The department of Rural Development and Land Reform has endorsed the proposal to drop the “willing buyer, willing seller” approach to land reform, saying the government has been exploited by commercial farmers who inflate land prices.
The department is under pressure to transfer 30 percent of agricultural land to black people by 2014, with an estimated R27 billion needed from Treasury over the next three years.
The ANC policy conference last week proposed that the “willing buyer, willing seller” approach be dropped as it was too costly and slow.
It also agreed that the expropriation of land with “just and equitable” compensation was the preferred alternative.
The ruling party would not have to change the constitution, as it makes provision for expropriation with compensation in the public interest.
Deputy Minister Lechesa Tsenoli said in an interview with the Pretoria News that not enough commercial farmers were showing a willingness to co-operate with the government.
The state was at a disadvantage as it was the only willing buyer, making it susceptible to inflated prices, sometimes with the involvement of corrupt departmental officials.
The Special Investigating Unit last year uncovered corruption involving about R300 million in grants issued under the department’s land reform programme.
A prominent businessman and three department officials are facing charges related to this. Three farms worth about R51 million have been forfeited as they are considered proceeds of crime.
“In some instances there have been problems of collusion between department officials and some farmers, badly distorting land prices. Even where there is no corruption the prices are high.

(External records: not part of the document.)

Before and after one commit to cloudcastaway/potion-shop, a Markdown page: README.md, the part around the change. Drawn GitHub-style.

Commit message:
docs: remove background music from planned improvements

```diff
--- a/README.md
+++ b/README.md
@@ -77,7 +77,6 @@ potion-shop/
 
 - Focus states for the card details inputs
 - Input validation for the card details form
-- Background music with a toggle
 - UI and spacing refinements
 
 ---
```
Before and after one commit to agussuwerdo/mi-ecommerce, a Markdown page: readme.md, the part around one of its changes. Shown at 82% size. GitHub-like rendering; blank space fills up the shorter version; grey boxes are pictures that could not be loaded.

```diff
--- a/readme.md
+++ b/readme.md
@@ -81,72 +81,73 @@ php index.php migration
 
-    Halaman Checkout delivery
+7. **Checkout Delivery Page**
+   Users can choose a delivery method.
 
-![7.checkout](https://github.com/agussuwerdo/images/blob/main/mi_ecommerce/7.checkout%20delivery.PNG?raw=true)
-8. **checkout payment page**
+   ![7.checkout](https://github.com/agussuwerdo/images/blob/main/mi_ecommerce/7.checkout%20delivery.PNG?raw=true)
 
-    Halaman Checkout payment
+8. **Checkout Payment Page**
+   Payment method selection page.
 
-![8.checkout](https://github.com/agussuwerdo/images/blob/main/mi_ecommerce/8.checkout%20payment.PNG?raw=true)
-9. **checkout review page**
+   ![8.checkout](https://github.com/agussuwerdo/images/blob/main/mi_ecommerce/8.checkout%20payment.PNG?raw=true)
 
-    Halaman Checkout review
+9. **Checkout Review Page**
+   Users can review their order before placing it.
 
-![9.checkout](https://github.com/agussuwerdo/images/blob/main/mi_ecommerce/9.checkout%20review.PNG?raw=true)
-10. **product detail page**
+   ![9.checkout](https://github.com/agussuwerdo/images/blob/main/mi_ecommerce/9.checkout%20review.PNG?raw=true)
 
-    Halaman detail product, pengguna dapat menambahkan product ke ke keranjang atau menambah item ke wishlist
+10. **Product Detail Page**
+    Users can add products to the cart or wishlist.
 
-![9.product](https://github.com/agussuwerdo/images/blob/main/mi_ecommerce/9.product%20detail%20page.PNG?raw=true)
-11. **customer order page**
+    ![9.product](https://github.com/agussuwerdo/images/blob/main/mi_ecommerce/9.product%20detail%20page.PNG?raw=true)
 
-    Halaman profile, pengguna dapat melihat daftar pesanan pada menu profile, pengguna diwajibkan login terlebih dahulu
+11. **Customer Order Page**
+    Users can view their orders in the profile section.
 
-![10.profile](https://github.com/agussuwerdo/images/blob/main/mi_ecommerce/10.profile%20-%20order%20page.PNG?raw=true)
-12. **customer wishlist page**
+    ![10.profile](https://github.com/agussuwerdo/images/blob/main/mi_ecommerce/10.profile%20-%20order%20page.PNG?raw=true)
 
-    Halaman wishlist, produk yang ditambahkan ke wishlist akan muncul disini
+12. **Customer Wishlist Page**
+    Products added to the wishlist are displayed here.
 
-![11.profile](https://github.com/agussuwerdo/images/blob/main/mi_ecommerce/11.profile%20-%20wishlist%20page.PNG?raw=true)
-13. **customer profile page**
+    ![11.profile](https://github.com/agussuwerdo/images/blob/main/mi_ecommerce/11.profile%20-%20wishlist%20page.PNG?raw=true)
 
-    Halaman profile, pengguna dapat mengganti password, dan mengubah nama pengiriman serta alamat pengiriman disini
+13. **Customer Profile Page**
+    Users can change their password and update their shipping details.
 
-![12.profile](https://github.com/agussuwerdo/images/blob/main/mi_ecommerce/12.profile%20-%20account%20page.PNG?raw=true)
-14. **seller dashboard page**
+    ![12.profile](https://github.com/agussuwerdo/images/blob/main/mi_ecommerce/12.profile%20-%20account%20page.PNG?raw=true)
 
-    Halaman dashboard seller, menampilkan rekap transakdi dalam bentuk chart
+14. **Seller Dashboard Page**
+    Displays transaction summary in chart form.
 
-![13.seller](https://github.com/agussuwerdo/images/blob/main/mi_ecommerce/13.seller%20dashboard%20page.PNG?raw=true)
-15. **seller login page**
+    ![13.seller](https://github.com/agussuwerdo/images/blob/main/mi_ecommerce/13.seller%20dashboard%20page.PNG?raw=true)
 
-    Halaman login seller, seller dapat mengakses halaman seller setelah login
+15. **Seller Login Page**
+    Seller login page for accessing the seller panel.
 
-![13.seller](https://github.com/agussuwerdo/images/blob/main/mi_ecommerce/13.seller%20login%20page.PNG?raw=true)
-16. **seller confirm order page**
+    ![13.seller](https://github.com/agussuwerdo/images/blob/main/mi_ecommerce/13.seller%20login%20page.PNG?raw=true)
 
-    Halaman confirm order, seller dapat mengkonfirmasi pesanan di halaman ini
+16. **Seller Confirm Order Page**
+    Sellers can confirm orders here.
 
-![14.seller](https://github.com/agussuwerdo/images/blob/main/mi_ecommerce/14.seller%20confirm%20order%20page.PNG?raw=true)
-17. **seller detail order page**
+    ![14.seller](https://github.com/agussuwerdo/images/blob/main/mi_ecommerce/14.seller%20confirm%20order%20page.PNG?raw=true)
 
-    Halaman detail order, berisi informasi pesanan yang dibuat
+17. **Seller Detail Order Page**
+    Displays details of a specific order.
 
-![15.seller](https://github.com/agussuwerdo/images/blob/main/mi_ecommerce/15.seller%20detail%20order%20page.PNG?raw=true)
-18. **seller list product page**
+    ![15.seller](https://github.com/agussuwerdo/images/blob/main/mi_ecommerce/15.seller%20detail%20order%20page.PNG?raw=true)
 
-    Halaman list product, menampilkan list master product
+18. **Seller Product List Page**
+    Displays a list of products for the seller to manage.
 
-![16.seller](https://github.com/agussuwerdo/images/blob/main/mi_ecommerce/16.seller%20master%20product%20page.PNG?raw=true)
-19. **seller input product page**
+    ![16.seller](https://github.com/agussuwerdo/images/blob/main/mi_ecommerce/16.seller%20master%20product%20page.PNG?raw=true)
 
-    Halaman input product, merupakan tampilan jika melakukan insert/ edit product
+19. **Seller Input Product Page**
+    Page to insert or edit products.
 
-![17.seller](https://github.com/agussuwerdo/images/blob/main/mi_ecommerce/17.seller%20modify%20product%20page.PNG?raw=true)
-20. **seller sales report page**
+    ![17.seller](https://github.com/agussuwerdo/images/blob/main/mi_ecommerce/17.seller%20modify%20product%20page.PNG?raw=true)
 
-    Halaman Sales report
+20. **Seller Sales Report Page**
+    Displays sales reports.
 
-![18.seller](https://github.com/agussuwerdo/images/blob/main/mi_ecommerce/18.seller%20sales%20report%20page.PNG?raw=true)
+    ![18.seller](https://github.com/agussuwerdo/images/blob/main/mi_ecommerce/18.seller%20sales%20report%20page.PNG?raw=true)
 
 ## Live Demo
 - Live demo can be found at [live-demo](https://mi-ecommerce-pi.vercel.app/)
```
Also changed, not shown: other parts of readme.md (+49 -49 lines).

That created a problem.”
Establishing a valuer-general’s office was among the interventions under discussion to deal with the problem of sellers inflating land prices, said Tsenoli.
The government had no choice but to reach the target of transferring 30 percent of the 82 million hectares of agricultural land that was now in the hands of presumably white commercial farmers, he said. “That’s an old target and there is nothing unrealistic about it.
“We should be doing more than 30 percent. It’s a fraction of what we realistically ought to be talking about almost two decades after freedom,” Tsenoli said.
“We have to move mountains to be able to deliver on that target.”
Tsenoli shot down criticism that most of the land that had changed hands through restitution or redistribution was now unproductive, saying that in some instances these farms had not been run productively anyway.
“Some farms that were bought were not managed well by their previous owners. They ran them down before they were claimed back.
“It should have been expected that when you destroy people’s relationship with the land, their farming experience will go away and you will have to re-establish it.
“The priority was the political imperative to give them back what is theirs, and there are examples where this had been successful.”
There was an urgent need to redistribute land successfully as land was at the centre of efforts to lift people out of poverty, Tsenoli said. Next year, it would be 100 years since the Native Land Act of 1913 dispossessed black people of their land.
“The other urgency comes from the fact that for 100 years the structure of the economy has remained more or less the same. The majority of people have not significantly played a role in the economy in critical areas, except as cheap labour and peripheral players.”
The department would be able to meet the deadline of December 31, as indicated at the ANC policy conference, for completing the audit of state and public land, he said.